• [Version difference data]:
------------------------------

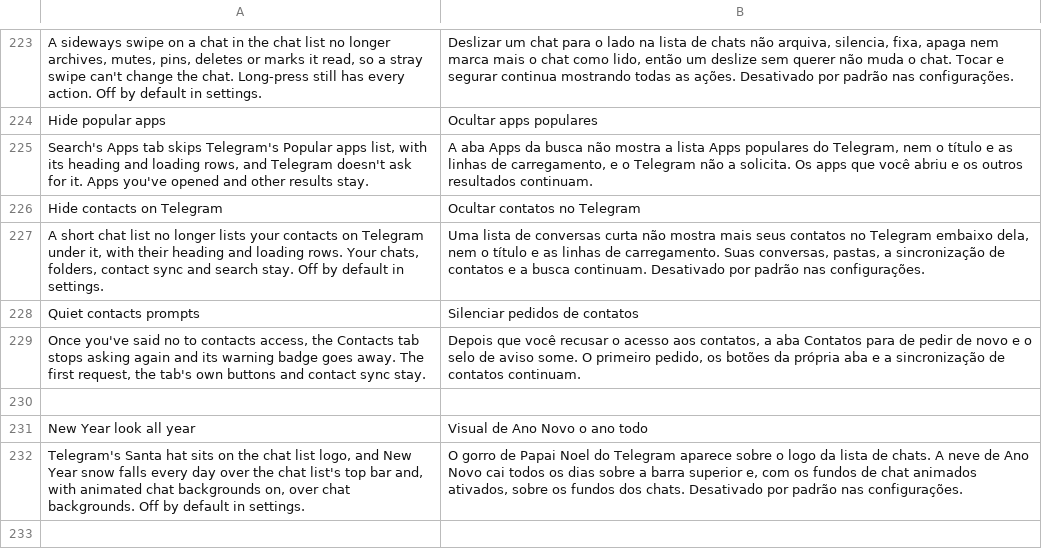
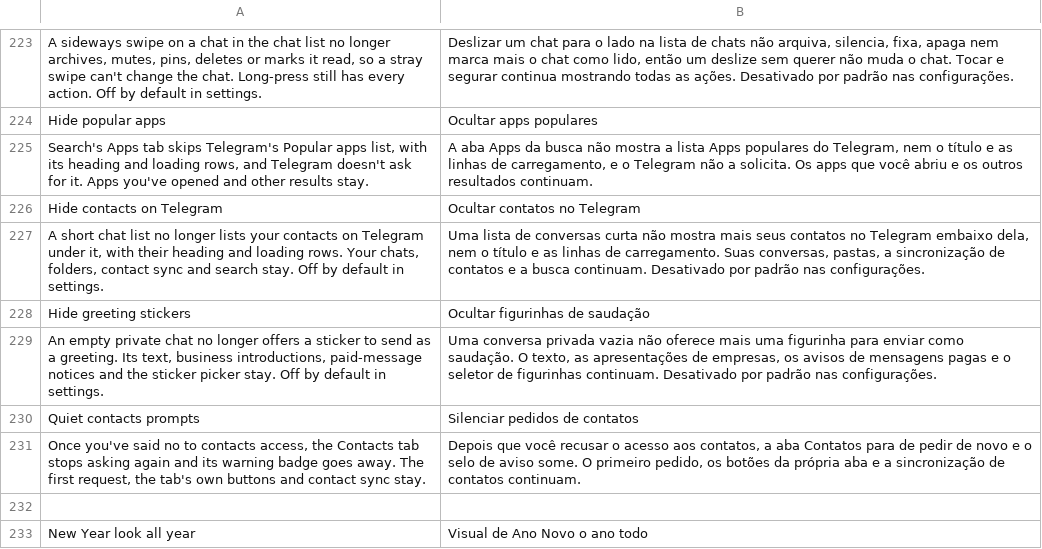
Before and after one commit to SysAdminDoc/HushTelegram, a TSV file: extensions/shared/library/src/main/l10n/pt-rBR.tsv, drawn as a sheet; only a part is shown, gaps mark what is left out; the shorter side is filled out with more unchanged rows; the diff names each change by its address in the sheet, - before the commit and + after, or states it on an @@ line.

Commit message:
feat(chats): add an off-by-default switch that hides greeting stickers
An empty private chat offers a sticker to send as a greeting, and a
stray tap sends it. The new switch hides only the frame that holds that
sticker, from the greeting's own measure pass, so the "No messages here
yet" text, Premium and paid-message notices, the sticker picker and
sending stay stock. A business introduction or its settings preview
raises Telegram's introduction flag, and those keep their sticker.

The patch finds the greeting view by the two places it asks for the
greeting sticker, then refuses before any change when the frame is made
or added elsewhere, the measure pass stops quieting layout requests, or
the introduction flag is set or read anywhere new. Checked on the 12.10.6
web and 71239 beta fixtures, and on both builds in an in-app check that
renders Telegram's own greeting view: off, on, business introduction,
off again.

Test changes: new GreetingStickersTest and HideGreetingStickersFixtureTest.
PatchFamilyTest, PausedHooksTest, SettingsBackupTest and the preference
fragment test list the new family and switch. CompiledSelectionUiTest
and the selection scripts count one more patch and family (27 patches,
25 selected by default). SelectionCheck now also counts the compiled
hooks of this patch and of Hide contacts on Telegram, which f62c99d
left out.

```diff
--- a/extensions/shared/library/src/main/l10n/pt-rBR.tsv
+++ b/extensions/shared/library/src/main/l10n/pt-rBR.tsv
+row 228: Hide greeting stickers | Ocultar figurinhas de saudação
+row 229: An empty private chat no longer offers a sticker to send as a greeting. Its text, business introductions, paid-message notices and the sticker picker stay. Off by default in settings. | Uma conversa privada vazia não oferece mais uma figurinha para enviar como saudação. O texto, as apresentações de empresas, os avisos de mensagens pagas e o seletor de figurinhas continuam. Desativado por padrão nas configurações.
```
Also changed, not shown: extensions/shared/library/src/main/l10n/de.tsv, extensions/shared/library/src/main/l10n/es.tsv, 26 other files.
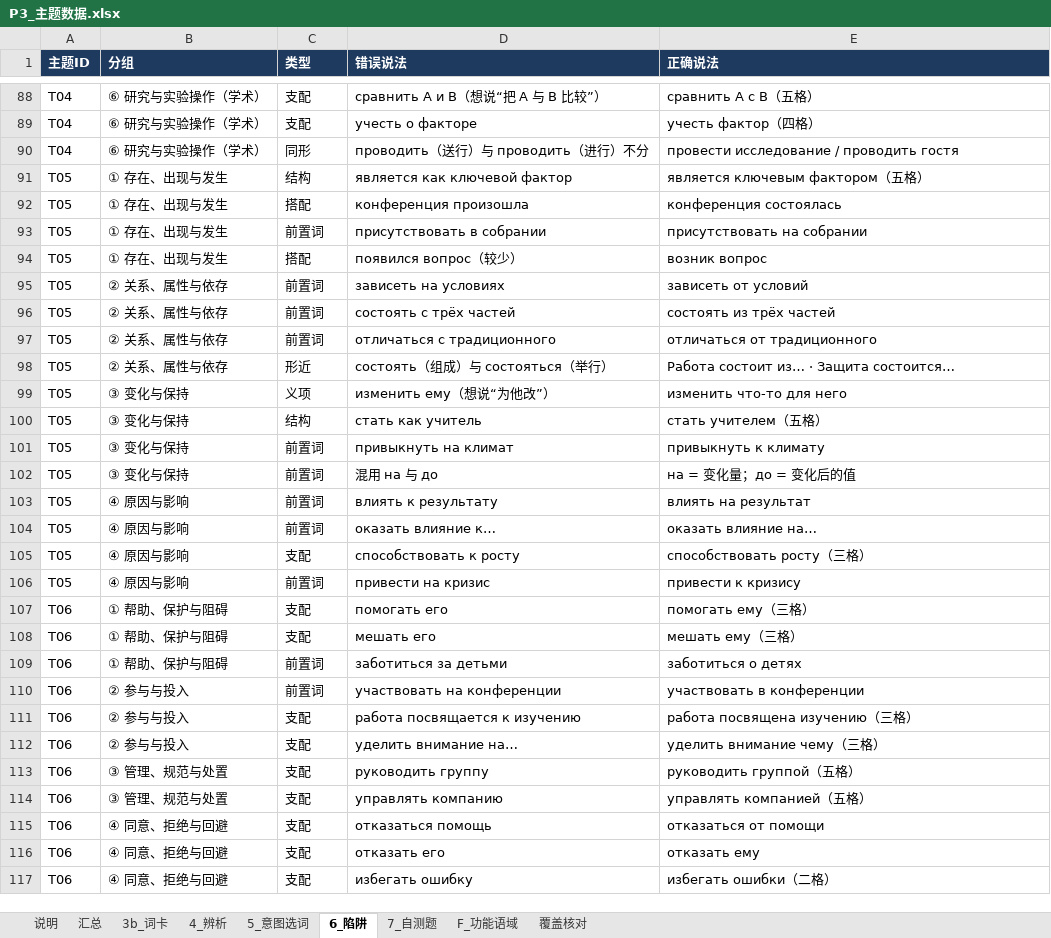
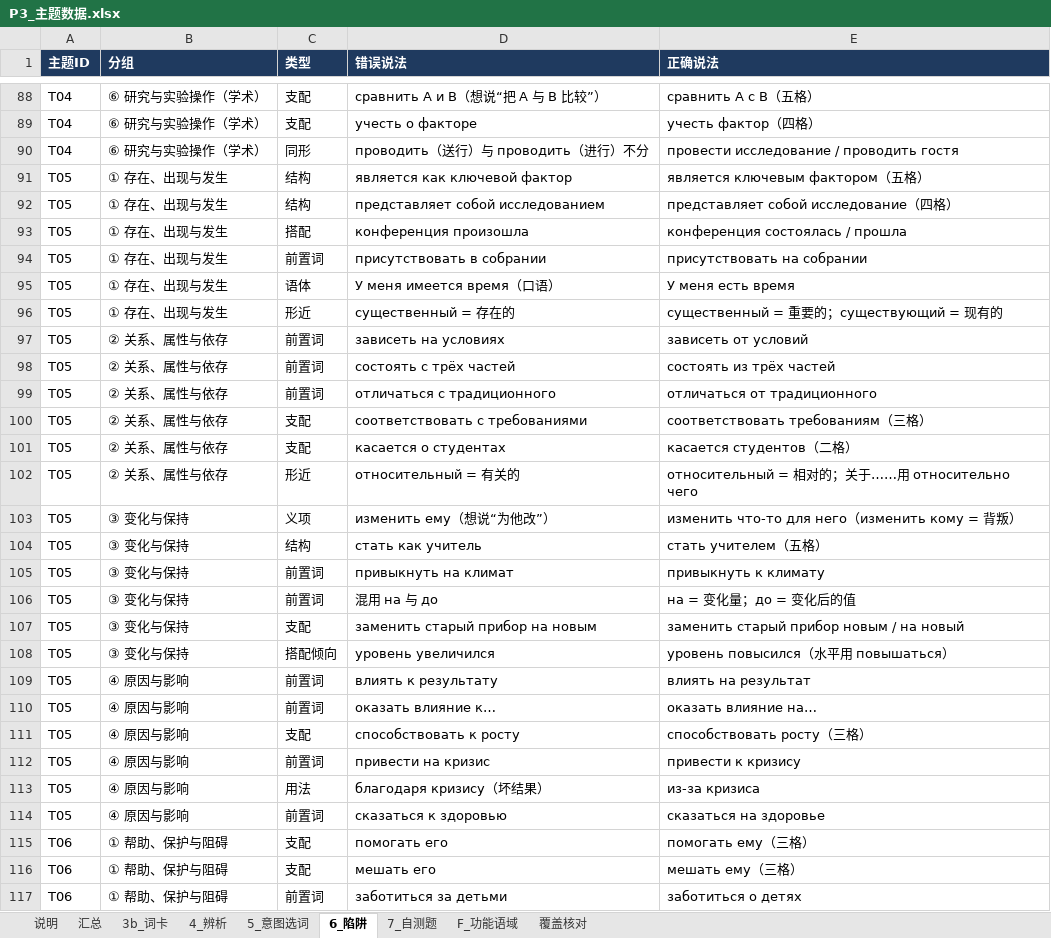
Before and after one commit to alice860/get_standards, an Excel workbook: russian_maps/P3_主题数据.xlsx, sheet 6_陷阱, drawn as a sheet; only a part is shown, gaps mark what is left out; the shorter side is filled out with more unchanged rows; values as stored, in another font and other column widths than the file's, no borders; charts and pictures not drawn; addresses are those after the commit; the diff names each change by its address in the sheet, - before the commit and + after, or states it on an @@ line.

```diff
--- a/russian_maps/P3_主题数据.xlsx (sheet 6_陷阱)
+++ b/russian_maps/P3_主题数据.xlsx (sheet 6_陷阱)
+row 92: T05 | ① 存在、出现与发生 | 结构 | представляет собой исследованием | представляет собой исследование（四格）
-E93 (正确说法): конференция состоялась
+E93 (正确说法): конференция состоялась / прошла
-C95 (类型): 搭配
+C95 (类型): 语体
-D95 (错误说法): появился вопрос（较少）
+D95 (错误说法): У меня имеется время（口语）
-E95 (正确说法): возник вопрос
+E95 (正确说法): У меня есть время
+row 96: T05 | ① 存在、出现与发生 | 形近 | существенный = 存在的 | существенный = 重要的；существующий = 现有的
+row 100: T05 | ② 关系、属性与依存 | 支配 | соответствовать с требованиями | соответствовать требованиям（三格）
+row 101: T05 | ② 关系、属性与依存 | 支配 | касается о студентах | касается студентов（二格）
-D102 (错误说法): состоять（组成）与 состояться（举行）
+D102 (错误说法): относительный = 有关的
-E102 (正确说法): Работа состоит из… · Защита состоится…
+E102 (正确说法): относительный = 相对的；关于……用 относительно чего
-E103 (正确说法): изменить что-то для него
+E103 (正确说法): изменить что-то для него（изменить кому = 背叛）
+row 107: T05 | ③ 变化与保持 | 支配 | заменить старый прибор на новым | заменить старый прибор новым / на новый
+row 108: T05 | ③ 变化与保持 | 搭配倾向 | уровень увеличился | уровень повысился（水平用 повышаться）
+row 113: T05 | ④ 原因与影响 | 用法 | благодаря кризису（坏结果） | из-за кризиса
+row 114: T05 | ④ 原因与影响 | 前置词 | сказаться к здоровью | сказаться на здоровье
```
Also changed, not shown: sheet 3b_词卡, sheet 5_意图选词, sheet 4_辨析, sheet 7_自测题, sheet 汇总, charts or pictures, 22 other files.
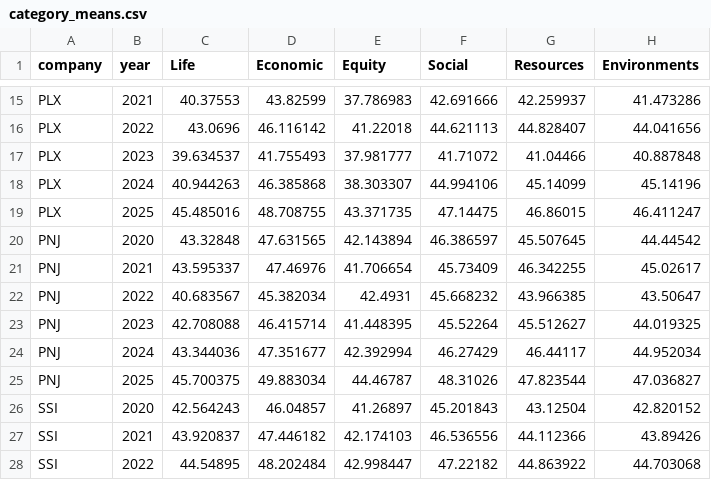
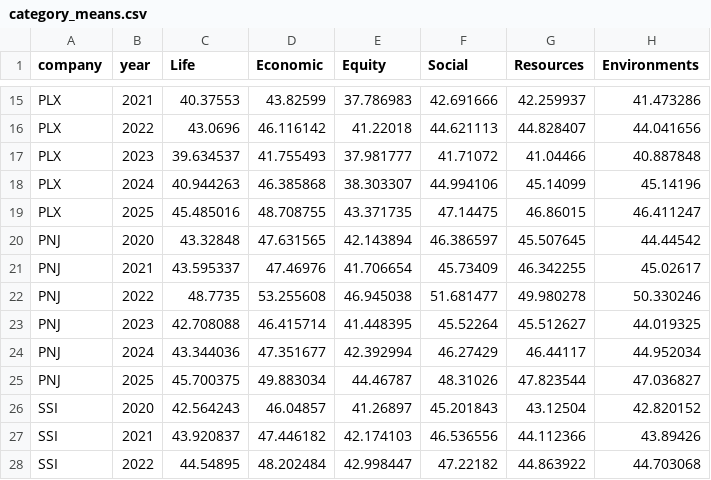
Before and after one commit to sonle17092006/paper_sdg, a CSV file: data/results/category_means.csv, drawn as a sheet; only a part is shown, gaps mark what is left out.

```diff
--- a/data/results/category_means.csv
+++ b/data/results/category_means.csv
@@ -21,3 +21,3 @@ PNJ,2020,43.32848,47.631565,42.143894,46.386597,45.507645,44.44542
 PNJ,2021,43.595337,47.46976,41.706654,45.73409,46.342255,45.02617
-PNJ,2022,40.683567,45.382034,42.4931,45.668232,43.966385,43.50647
+PNJ,2022,48.7735,53.255608,46.945038,51.681477,49.980278,50.330246
 PNJ,2023,42.708088,46.415714,41.448395,45.52264,45.512627,44.019325
```
Also changed, not shown: data/results/company_year_means.csv, data/results/sentiment_counts.csv, 37 other files.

------------------------------

• [Assigned task]:
If a line in the records above contains the string "正确说法", copy that line out.

• [Answer to this task]:
-E93 (正确说法): конференция состоялась
+E93 (正确说法): конференция состоялась / прошла
-E95 (正确说法): возник вопрос
+E95 (正确说法): У меня есть время
-E102 (正确说法): Работа состоит из… · Защита состоится…
+E102 (正确说法): относительный = 相对的；关于……用 относительно чего
-E103 (正确说法): изменить что-то для него
+E103 (正确说法): изменить что-то для него（изменить кому = 背叛）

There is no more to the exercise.